» **What you are asked to do**:
Each entry has to be reproduced in full, exactly as given.

» **Task inputs**:
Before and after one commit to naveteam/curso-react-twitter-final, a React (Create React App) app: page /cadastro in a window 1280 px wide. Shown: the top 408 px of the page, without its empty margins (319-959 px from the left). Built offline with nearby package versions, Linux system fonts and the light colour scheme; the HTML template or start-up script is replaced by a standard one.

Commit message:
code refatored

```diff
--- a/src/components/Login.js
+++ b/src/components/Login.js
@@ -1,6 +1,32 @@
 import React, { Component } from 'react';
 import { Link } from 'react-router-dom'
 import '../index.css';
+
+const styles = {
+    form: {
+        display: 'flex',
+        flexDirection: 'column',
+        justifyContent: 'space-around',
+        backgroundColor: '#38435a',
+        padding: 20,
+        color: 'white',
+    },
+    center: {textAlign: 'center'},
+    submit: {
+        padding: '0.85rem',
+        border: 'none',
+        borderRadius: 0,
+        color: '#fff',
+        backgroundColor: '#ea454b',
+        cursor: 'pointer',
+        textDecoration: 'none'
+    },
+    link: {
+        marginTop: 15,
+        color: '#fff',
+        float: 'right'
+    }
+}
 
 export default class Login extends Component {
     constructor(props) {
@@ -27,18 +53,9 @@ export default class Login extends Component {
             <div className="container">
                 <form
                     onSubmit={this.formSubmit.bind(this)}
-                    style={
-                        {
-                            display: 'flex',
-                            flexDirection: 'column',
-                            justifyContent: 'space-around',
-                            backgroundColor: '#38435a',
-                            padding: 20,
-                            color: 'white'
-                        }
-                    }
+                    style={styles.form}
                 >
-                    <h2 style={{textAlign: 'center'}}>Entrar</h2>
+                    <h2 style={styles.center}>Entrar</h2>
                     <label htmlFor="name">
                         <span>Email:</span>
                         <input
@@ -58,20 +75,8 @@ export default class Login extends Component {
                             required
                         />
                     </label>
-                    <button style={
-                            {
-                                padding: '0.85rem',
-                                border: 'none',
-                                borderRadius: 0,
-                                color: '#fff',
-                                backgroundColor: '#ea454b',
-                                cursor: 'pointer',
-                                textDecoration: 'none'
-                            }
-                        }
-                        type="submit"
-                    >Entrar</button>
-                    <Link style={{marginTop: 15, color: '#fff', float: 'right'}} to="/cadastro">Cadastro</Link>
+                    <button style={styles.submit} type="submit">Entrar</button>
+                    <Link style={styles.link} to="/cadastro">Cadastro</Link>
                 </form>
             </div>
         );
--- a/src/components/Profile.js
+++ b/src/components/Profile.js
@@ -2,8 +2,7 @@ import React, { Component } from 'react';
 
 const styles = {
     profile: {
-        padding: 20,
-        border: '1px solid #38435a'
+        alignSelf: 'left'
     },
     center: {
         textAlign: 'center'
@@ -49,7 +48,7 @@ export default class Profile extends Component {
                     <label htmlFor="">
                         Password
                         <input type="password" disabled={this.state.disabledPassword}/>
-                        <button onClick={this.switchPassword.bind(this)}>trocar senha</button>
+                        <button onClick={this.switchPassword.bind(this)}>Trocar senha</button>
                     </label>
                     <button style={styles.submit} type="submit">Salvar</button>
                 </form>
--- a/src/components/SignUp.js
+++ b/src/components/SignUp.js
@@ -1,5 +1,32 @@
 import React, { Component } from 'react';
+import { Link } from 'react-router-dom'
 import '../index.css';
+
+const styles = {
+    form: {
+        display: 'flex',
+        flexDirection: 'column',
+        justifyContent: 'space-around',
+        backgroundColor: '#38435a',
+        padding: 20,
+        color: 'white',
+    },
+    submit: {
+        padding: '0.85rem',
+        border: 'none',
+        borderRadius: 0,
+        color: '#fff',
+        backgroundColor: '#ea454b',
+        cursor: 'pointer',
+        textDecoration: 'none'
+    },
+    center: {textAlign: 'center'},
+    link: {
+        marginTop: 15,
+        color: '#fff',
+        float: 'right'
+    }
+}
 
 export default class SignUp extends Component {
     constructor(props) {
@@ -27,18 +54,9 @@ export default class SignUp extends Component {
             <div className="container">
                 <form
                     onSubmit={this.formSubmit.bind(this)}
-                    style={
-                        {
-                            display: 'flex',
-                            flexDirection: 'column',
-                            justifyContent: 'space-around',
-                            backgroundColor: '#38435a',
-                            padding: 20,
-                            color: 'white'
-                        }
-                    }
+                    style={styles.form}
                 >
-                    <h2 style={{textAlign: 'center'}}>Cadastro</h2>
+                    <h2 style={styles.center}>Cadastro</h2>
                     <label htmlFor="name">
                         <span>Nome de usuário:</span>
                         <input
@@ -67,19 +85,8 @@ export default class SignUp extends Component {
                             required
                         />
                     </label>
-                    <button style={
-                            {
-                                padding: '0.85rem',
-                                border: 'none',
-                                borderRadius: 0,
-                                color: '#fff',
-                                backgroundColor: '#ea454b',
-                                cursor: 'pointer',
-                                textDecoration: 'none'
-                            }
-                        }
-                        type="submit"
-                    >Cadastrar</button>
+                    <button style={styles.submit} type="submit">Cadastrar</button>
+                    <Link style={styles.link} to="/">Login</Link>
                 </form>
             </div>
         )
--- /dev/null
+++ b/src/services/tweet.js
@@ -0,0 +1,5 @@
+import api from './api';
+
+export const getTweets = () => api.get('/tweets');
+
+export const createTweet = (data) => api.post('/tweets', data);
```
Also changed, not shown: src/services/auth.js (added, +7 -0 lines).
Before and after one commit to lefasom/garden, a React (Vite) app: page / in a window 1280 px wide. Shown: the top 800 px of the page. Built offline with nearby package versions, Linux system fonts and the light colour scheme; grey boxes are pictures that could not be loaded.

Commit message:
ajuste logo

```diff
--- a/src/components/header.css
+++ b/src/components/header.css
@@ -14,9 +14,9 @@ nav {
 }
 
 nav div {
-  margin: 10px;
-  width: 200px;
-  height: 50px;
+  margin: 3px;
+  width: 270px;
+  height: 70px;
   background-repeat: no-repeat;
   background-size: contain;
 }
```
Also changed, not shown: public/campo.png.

» **Task solution**:
Before and after one commit to naveteam/curso-react-twitter-final, a React (Create React App) app: page /cadastro in a window 1280 px wide. Shown: the top 408 px of the page, without its empty margins (319-959 px from the left). Built offline with nearby package versions, Linux system fonts and the light colour scheme; the HTML template or start-up script is replaced by a standard one.

Commit message:
code refatored

```diff
--- a/src/components/Login.js
+++ b/src/components/Login.js
@@ -1,6 +1,32 @@
 import React, { Component } from 'react';
 import { Link } from 'react-router-dom'
 import '../index.css';
+
+const styles = {
+    form: {
+        display: 'flex',
+        flexDirection: 'column',
+        justifyContent: 'space-around',
+        backgroundColor: '#38435a',
+        padding: 20,
+        color: 'white',
+    },
+    center: {textAlign: 'center'},
+    submit: {
+        padding: '0.85rem',
+        border: 'none',
+        borderRadius: 0,
+        color: '#fff',
+        backgroundColor: '#ea454b',
+        cursor: 'pointer',
+        textDecoration: 'none'
+    },
+    link: {
+        marginTop: 15,
+        color: '#fff',
+        float: 'right'
+    }
+}
 
 export default class Login extends Component {
     constructor(props) {
@@ -27,18 +53,9 @@ export default class Login extends Component {
             <div className="container">
                 <form
                     onSubmit={this.formSubmit.bind(this)}
-                    style={
-                        {
-                            display: 'flex',
-                            flexDirection: 'column',
-                            justifyContent: 'space-around',
-                            backgroundColor: '#38435a',
-                            padding: 20,
-                            color: 'white'
-                        }
-                    }
+                    style={styles.form}
                 >
-                    <h2 style={{textAlign: 'center'}}>Entrar</h2>
+                    <h2 style={styles.center}>Entrar</h2>
                     <label htmlFor="name">
                         <span>Email:</span>
                         <input
@@ -58,20 +75,8 @@ export default class Login extends Component {
                             required
                         />
                     </label>
-                    <button style={
-                            {
-                                padding: '0.85rem',
-                                border: 'none',
-                                borderRadius: 0,
-                                color: '#fff',
-                                backgroundColor: '#ea454b',
-                                cursor: 'pointer',
-                                textDecoration: 'none'
-                            }
-                        }
-                        type="submit"
-                    >Entrar</button>
-                    <Link style={{marginTop: 15, color: '#fff', float: 'right'}} to="/cadastro">Cadastro</Link>
+                    <button style={styles.submit} type="submit">Entrar</button>
+                    <Link style={styles.link} to="/cadastro">Cadastro</Link>
                 </form>
             </div>
         );
--- a/src/components/Profile.js
+++ b/src/components/Profile.js
@@ -2,8 +2,7 @@ import React, { Component } from 'react';
 
 const styles = {
     profile: {
-        padding: 20,
-        border: '1px solid #38435a'
+        alignSelf: 'left'
     },
     center: {
         textAlign: 'center'
@@ -49,7 +48,7 @@ export default class Profile extends Component {
                     <label htmlFor="">
                         Password
                         <input type="password" disabled={this.state.disabledPassword}/>
-                        <button onClick={this.switchPassword.bind(this)}>trocar senha</button>
+                        <button onClick={this.switchPassword.bind(this)}>Trocar senha</button>
                     </label>
                     <button style={styles.submit} type="submit">Salvar</button>
                 </form>
--- a/src/components/SignUp.js
+++ b/src/components/SignUp.js
@@ -1,5 +1,32 @@
 import React, { Component } from 'react';
+import { Link } from 'react-router-dom'
 import '../index.css';
+
+const styles = {
+    form: {
+        display: 'flex',
+        flexDirection: 'column',
+        justifyContent: 'space-around',
+        backgroundColor: '#38435a',
+        padding: 20,
+        color: 'white',
+    },
+    submit: {
+        padding: '0.85rem',
+        border: 'none',
+        borderRadius: 0,
+        color: '#fff',
+        backgroundColor: '#ea454b',
+        cursor: 'pointer',
+        textDecoration: 'none'
+    },
+    center: {textAlign: 'center'},
+    link: {
+        marginTop: 15,
+        color: '#fff',
+        float: 'right'
+    }
+}
 
 export default class SignUp extends Component {
     constructor(props) {
@@ -27,18 +54,9 @@ export default class SignUp extends Component {
             <div className="container">
                 <form
                     onSubmit={this.formSubmit.bind(this)}
-                    style={
-                        {
-                            display: 'flex',
-                            flexDirection: 'column',
-                            justifyContent: 'space-around',
-                            backgroundColor: '#38435a',
-                            padding: 20,
-                            color: 'white'
-                        }
-                    }
+                    style={styles.form}
                 >
-                    <h2 style={{textAlign: 'center'}}>Cadastro</h2>
+                    <h2 style={styles.center}>Cadastro</h2>
                     <label htmlFor="name">
                         <span>Nome de usuário:</span>
                         <input
@@ -67,19 +85,8 @@ export default class SignUp extends Component {
                             required
                         />
                     </label>
-                    <button style={
-                            {
-                                padding: '0.85rem',
-                                border: 'none',
-                                borderRadius: 0,
-                                color: '#fff',
-                                backgroundColor: '#ea454b',
-                                cursor: 'pointer',
-                                textDecoration: 'none'
-                            }
-                        }
-                        type="submit"
-                    >Cadastrar</button>
+                    <button style={styles.submit} type="submit">Cadastrar</button>
+                    <Link style={styles.link} to="/">Login</Link>
                 </form>
             </div>
         )
--- /dev/null
+++ b/src/services/tweet.js
@@ -0,0 +1,5 @@
+import api from './api';
+
+export const getTweets = () => api.get('/tweets');
+
+export const createTweet = (data) => api.post('/tweets', data);
```
Also changed, not shown: src/services/auth.js (added, +7 -0 lines).
Before and after one commit to lefasom/garden, a React (Vite) app: page / in a window 1280 px wide. Shown: the top 800 px of the page. Built offline with nearby package versions, Linux system fonts and the light colour scheme; grey boxes are pictures that could not be loaded.

Commit message:
ajuste logo

```diff
--- a/src/components/header.css
+++ b/src/components/header.css
@@ -14,9 +14,9 @@ nav {
 }
 
 nav div {
-  margin: 10px;
-  width: 200px;
-  height: 50px;
+  margin: 3px;
+  width: 270px;
+  height: 70px;
   background-repeat: no-repeat;
   background-size: contain;
 }
```
Also changed, not shown: public/campo.png.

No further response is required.